Call it the "O Factor." Oprah Winfrey picks a "favorite book" or a "favorite thing," and poof, it's a best seller.
And now Winfrey's "favorite senator," Barack Obama, hopes the O Factor will work for him, too, as the talk-show host and media icon prepares to campaign for the presidential candidate in the early voting states of Iowa, New Hampshire and South Carolina.
As governor of Massachusetts, Mitt Romney issued no pardons, limited lobbying by would-be judges and sought to create a judicial nominating process based solely on merit.
Despite his best efforts, the Republican presidential hopeful finds himself enmeshed in just the kind of "law and order" controversy he had hoped to avoid. A judge he appointed in 2006 freed a convicted killer who is now charged with murdering a newlywed couple last week.
Mike Huckabee's presidential rivals are pointing to chinks in his record as Arkansas' governor — from ethics complaints to tax increases to illegal immigration and his support for releasing a rapist who was later convicted of killing a Missouri woman.
The Republican presidential candidate has plenty to champion from his 10 1/2 years as governor — including school improvements and health insurance for the children of the working poor. But his record has rough edges, and Huckabee has a habit of playing fast and loose with it.
One of the trickiest tightropes being walked by the 2008 US presidential candidates, all of them descended from immigrants, is how to tackle illegal immigration as they bid for the White House.
Democrats are forced into a delicate dance around the thorny issue, scrambling to court the booming Hispanic-American population without irking party moderates, analysts said.
In Iowa, 'tis the season for TV pitches, political and commercial. By the time Iowans ring in the New Year, they may be sick of both.
An earlier date for Iowa's caucuses probably means presidential candidates will run more television ads from mid-November through December, the height of the Christmas shopping season when retailers want to promote sales.
The back-and-forth backbiting between Republican presidential rivals Rudy Giuliani and Mitt Romney spilled over into Sunday as Giuliani contended that the former Massachusetts governor has fumbled on health care and economic matters.
Asked by a diner patron about Romney's health care program while governor, Giuliani said Romney "made a mistake" by mandating coverage for all Massachusetts residents. "When you mandate it, it ends up costing you much more money," said Giuliani, a former New York mayor.
Hillary Rodham Clinton maintained Sunday that she's the best candidate to win against Republicans, saying she has more experience battling the GOP than any other candidate in the Democratic field.
"I believe that I have a very good argument that I know more about beating Republicans than anybody else running. They've been after me for 15 years, and much to their dismay, I'm still standing," she said in answer to a woman's question about her electability. "I'm leading in all the polls, I'm beating them in state after state after state."

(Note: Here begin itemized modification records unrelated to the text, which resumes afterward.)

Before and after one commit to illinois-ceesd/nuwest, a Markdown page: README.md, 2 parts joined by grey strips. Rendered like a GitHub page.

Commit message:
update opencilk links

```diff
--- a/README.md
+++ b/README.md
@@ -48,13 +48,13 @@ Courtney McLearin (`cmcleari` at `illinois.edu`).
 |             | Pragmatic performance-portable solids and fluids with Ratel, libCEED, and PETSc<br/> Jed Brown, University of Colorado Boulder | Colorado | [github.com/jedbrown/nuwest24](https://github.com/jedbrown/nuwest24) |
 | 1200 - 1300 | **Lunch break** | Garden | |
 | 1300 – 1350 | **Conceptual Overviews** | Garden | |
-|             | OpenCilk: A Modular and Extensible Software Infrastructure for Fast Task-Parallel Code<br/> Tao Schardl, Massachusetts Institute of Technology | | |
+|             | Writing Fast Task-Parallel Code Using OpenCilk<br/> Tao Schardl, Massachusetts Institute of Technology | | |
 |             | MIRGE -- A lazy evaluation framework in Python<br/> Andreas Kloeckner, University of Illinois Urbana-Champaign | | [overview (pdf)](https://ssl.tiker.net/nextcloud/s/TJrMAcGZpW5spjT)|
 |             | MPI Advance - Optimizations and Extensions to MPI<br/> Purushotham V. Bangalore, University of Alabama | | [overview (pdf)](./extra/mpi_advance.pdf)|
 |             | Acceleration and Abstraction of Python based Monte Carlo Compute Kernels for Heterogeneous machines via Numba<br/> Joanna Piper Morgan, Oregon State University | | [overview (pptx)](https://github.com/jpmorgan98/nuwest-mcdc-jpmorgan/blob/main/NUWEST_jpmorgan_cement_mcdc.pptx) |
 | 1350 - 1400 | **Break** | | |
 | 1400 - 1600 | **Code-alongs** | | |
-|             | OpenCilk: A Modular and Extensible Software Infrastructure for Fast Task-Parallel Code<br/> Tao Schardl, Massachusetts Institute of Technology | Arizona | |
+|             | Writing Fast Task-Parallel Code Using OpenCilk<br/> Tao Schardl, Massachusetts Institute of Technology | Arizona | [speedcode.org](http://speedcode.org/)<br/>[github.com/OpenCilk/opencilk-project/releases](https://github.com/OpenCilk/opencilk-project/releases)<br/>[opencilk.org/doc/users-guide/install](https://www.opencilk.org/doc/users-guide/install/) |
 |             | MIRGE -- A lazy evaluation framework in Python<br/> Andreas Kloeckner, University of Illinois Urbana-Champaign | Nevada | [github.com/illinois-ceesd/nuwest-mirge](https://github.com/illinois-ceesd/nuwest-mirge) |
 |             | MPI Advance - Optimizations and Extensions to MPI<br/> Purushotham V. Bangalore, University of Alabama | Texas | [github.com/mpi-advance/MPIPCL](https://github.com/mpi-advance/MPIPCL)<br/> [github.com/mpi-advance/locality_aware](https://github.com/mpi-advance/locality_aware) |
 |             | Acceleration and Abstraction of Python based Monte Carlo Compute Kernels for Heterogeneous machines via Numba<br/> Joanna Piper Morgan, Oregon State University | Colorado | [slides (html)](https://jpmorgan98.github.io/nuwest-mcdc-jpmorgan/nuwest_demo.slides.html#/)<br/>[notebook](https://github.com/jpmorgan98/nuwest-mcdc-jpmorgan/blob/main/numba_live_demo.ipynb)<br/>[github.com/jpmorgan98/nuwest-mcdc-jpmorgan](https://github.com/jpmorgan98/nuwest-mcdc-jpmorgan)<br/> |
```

Consumers are financing both sides in the war on terror because of the actions of U.S. ally Saudi Arabia, Republican presidential hopeful Mike Huckabee said Sunday.
The former Arkansas governor made the comments following what he suggested was a muted response by the Bush administration to a Saudi court's sentence of six months in jail and 200 lashes for a woman who was gang raped.
"The United States has been far too involved in sort of looking the other way, not only at the atrocities of human rights and violation of women," Huckabee said on CNN's "Late Edition."
Now that violence in Iraq is abating and other issues are consuming more of the presidential debates, political activists are wondering if the war will prove to be the defining issue that Democrats have long assumed.
Some Democrats say frustrated voters have given up on altering President Bush's handling of the war, and will make Republicans pay in 2008. Others say Democratic candidates are stubbornly and dangerously out of step with an improving situation, and their most promising campaign issue may prove far less potent by next November.
Smears and slurs are flying in the 2008 White House race, and with polls narrowing and first nominating contests just six weeks away, experts predict the rough stuff has only just begun.
Candidates are upbraiding party rivals, savaging foes in the opposite party, and reports are emerging of malevolent telephone-borne personal attacks on several candidates in the key leadoff state of Iowa.
Democrats Hillary Clinton and Barack Obama, fresh from a brace of debate showdowns, are increasingly turning their guns on one another.